*WHAT TO WORK ON:*
Pick out every line in the data below that holds "monitor".

*DATA EXTRACT:*
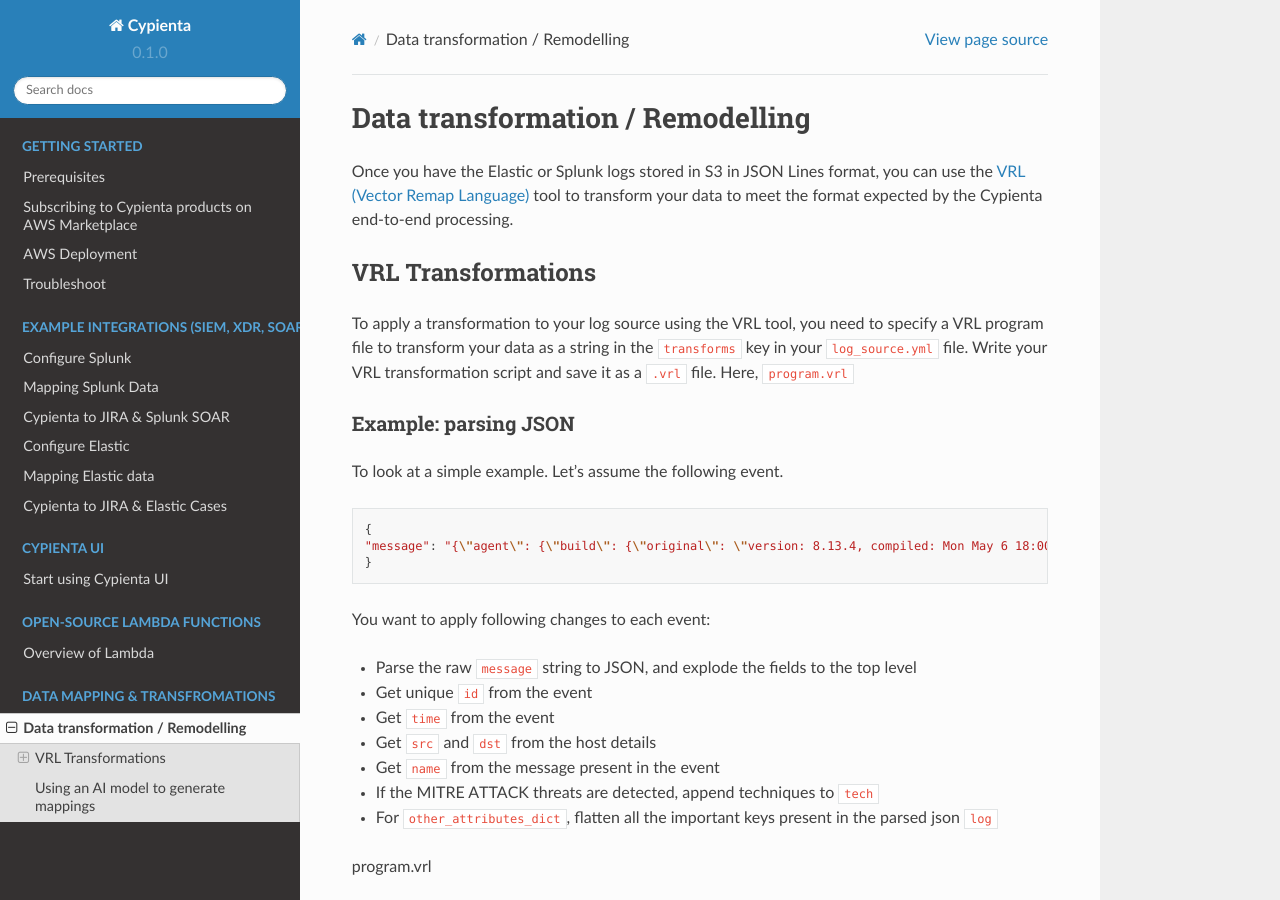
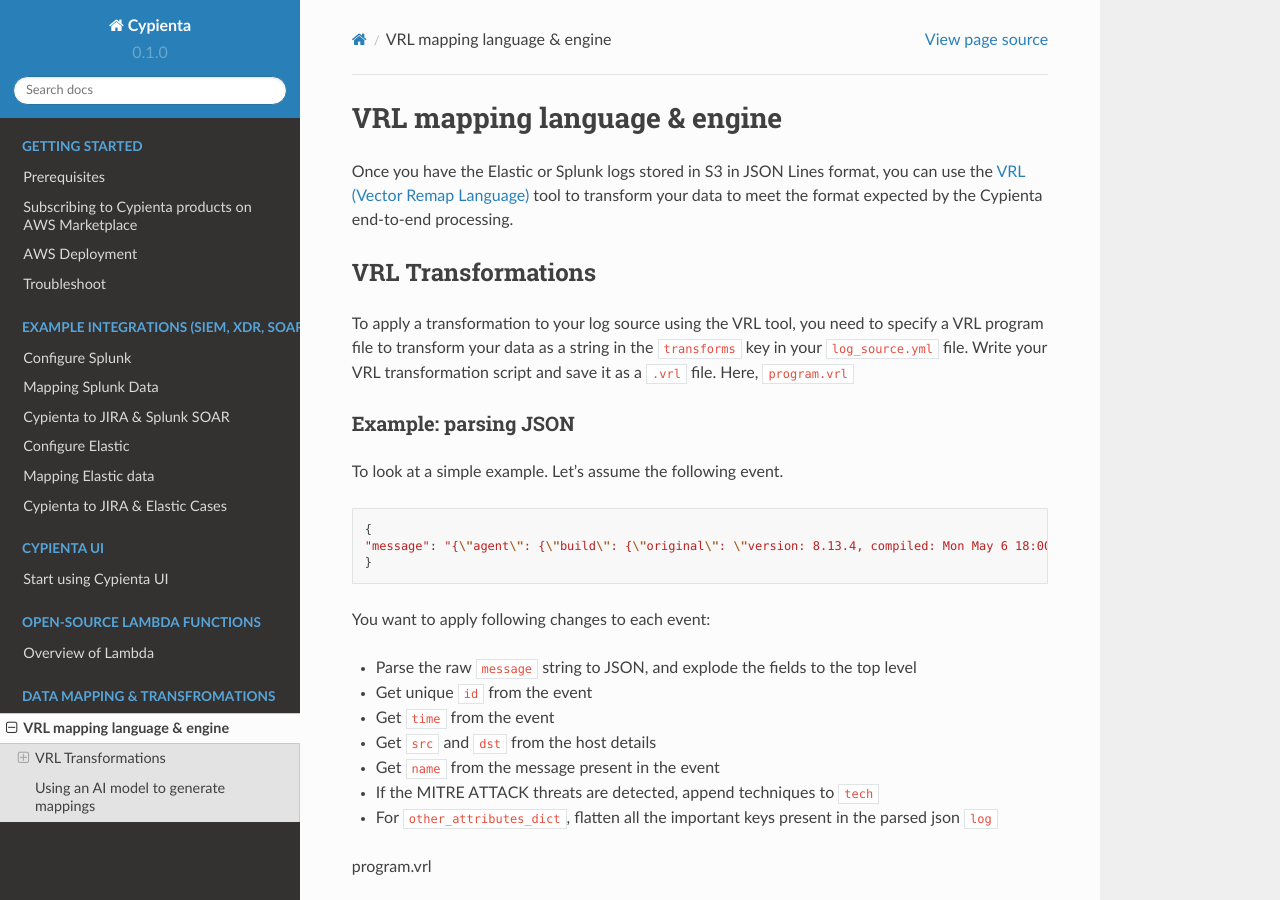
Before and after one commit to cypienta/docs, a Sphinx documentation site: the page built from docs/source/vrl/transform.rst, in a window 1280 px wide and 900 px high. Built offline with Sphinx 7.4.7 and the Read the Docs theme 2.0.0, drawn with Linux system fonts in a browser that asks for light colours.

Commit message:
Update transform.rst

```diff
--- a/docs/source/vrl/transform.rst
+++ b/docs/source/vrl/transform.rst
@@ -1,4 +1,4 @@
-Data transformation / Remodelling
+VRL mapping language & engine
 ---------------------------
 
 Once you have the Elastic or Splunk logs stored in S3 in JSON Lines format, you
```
--
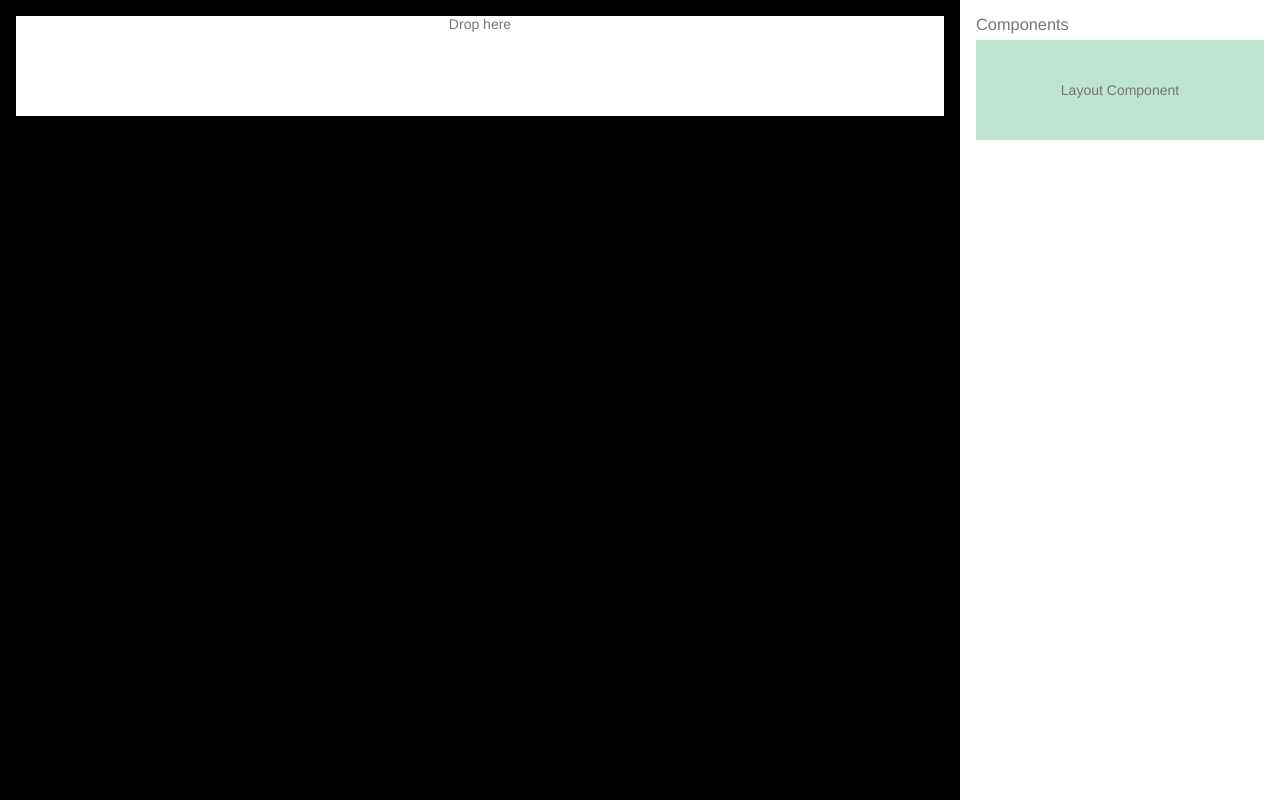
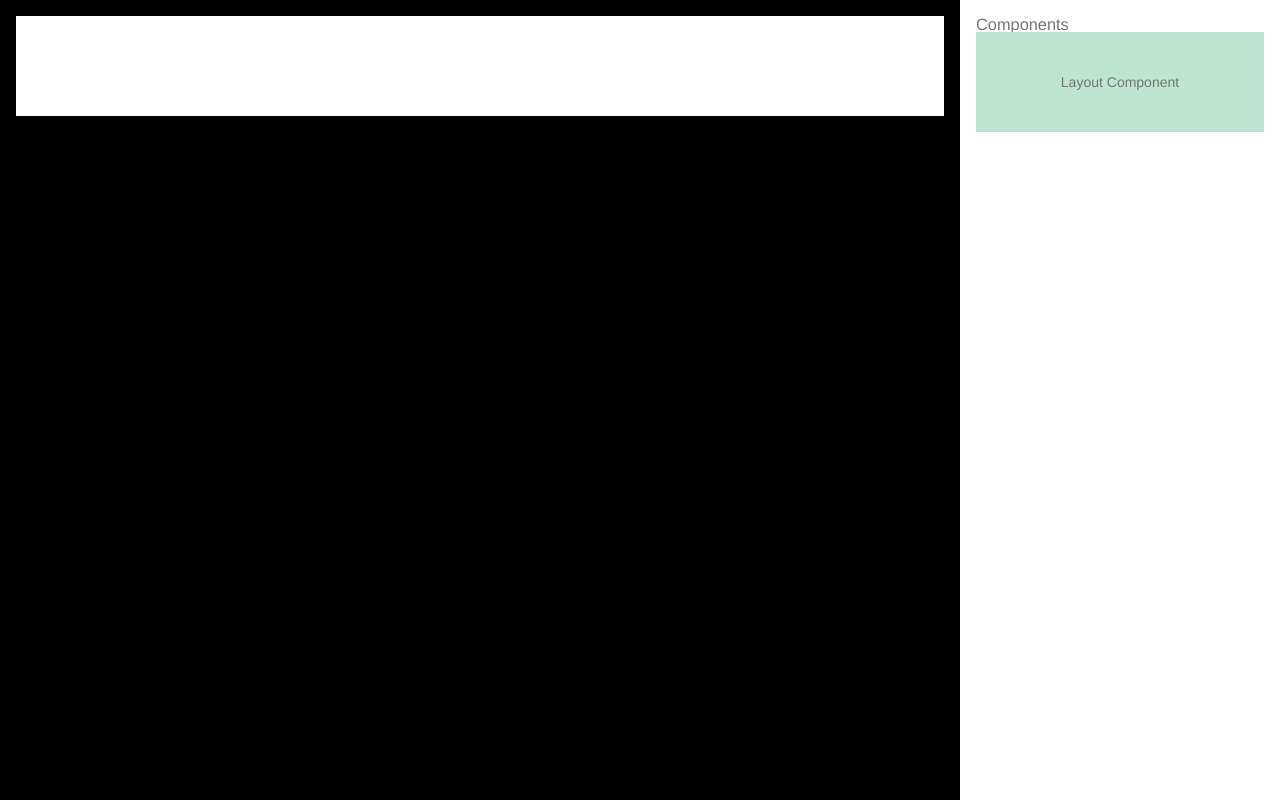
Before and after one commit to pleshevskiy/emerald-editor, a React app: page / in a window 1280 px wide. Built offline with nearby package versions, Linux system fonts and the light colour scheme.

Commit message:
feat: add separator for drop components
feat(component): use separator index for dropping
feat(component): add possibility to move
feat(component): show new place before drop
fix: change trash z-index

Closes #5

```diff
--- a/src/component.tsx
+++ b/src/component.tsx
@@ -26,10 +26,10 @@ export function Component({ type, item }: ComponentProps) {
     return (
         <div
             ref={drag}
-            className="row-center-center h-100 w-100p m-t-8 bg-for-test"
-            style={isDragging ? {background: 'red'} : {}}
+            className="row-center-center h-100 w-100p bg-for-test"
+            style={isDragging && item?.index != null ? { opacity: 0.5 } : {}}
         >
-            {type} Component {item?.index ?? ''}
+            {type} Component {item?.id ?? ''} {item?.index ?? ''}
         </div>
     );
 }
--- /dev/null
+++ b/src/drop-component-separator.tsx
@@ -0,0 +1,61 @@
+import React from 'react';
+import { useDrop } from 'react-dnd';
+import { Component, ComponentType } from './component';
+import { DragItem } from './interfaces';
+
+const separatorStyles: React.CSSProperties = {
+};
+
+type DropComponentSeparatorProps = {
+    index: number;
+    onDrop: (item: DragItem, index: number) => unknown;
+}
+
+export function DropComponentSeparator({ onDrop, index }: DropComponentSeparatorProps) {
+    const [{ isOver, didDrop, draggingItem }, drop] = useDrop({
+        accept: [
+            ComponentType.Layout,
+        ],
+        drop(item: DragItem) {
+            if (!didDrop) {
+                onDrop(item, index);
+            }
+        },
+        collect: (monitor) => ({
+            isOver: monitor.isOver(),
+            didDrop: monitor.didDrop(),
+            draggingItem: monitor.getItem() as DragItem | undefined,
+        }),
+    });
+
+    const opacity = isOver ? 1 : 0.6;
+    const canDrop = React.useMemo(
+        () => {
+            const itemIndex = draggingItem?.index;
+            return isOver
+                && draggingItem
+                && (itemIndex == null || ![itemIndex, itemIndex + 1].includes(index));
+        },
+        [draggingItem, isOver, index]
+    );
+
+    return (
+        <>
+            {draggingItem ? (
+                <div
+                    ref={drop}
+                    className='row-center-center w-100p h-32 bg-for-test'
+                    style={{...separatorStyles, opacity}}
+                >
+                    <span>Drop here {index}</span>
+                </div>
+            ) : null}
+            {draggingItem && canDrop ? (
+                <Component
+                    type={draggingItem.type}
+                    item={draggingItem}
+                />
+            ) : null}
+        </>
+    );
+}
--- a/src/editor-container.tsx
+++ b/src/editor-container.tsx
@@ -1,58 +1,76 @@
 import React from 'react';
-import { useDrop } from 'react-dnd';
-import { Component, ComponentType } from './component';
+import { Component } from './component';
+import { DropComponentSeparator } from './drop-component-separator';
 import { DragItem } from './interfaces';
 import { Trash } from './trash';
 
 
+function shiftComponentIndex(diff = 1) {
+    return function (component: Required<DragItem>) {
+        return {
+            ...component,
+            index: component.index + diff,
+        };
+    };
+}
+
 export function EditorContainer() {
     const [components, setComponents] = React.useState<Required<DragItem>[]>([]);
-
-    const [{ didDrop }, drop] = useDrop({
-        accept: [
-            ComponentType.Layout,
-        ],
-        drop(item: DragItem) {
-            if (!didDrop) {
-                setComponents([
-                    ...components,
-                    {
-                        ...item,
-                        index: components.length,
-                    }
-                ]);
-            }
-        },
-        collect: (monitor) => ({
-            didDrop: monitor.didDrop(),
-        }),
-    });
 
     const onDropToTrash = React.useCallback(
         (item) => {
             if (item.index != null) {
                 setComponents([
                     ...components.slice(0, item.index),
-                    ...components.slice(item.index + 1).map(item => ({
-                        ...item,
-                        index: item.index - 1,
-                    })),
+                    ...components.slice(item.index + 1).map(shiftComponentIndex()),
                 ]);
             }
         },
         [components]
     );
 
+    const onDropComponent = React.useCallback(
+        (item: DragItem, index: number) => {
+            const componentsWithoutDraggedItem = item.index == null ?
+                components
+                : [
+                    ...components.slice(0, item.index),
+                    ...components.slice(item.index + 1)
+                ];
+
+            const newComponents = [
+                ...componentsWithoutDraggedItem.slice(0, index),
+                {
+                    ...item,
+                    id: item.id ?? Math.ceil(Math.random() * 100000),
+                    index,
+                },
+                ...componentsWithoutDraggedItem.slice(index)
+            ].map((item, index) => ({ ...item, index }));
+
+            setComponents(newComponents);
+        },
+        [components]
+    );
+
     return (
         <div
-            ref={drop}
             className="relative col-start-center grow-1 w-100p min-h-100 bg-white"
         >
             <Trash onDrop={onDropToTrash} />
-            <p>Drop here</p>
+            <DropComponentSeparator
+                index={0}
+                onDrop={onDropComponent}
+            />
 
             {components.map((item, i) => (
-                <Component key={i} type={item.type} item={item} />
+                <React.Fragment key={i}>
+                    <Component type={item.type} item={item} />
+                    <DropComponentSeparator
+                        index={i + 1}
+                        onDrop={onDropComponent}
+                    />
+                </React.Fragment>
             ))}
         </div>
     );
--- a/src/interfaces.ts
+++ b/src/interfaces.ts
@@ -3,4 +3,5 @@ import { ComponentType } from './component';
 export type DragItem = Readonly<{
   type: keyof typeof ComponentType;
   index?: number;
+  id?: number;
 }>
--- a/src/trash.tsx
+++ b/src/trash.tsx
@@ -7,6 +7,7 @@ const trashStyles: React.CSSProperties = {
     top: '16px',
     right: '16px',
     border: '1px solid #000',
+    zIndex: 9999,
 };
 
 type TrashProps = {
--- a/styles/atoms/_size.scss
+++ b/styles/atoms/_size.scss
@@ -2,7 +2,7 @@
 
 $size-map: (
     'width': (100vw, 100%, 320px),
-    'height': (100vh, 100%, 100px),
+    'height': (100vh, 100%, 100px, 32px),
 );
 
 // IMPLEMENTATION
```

*REPLY:*
+        collect: (monitor) => ({
+            isOver: monitor.isOver(),
+            didDrop: monitor.didDrop(),
+            draggingItem: monitor.getItem() as DragItem | undefined,
-        collect: (monitor) => ({
-            didDrop: monitor.didDrop(),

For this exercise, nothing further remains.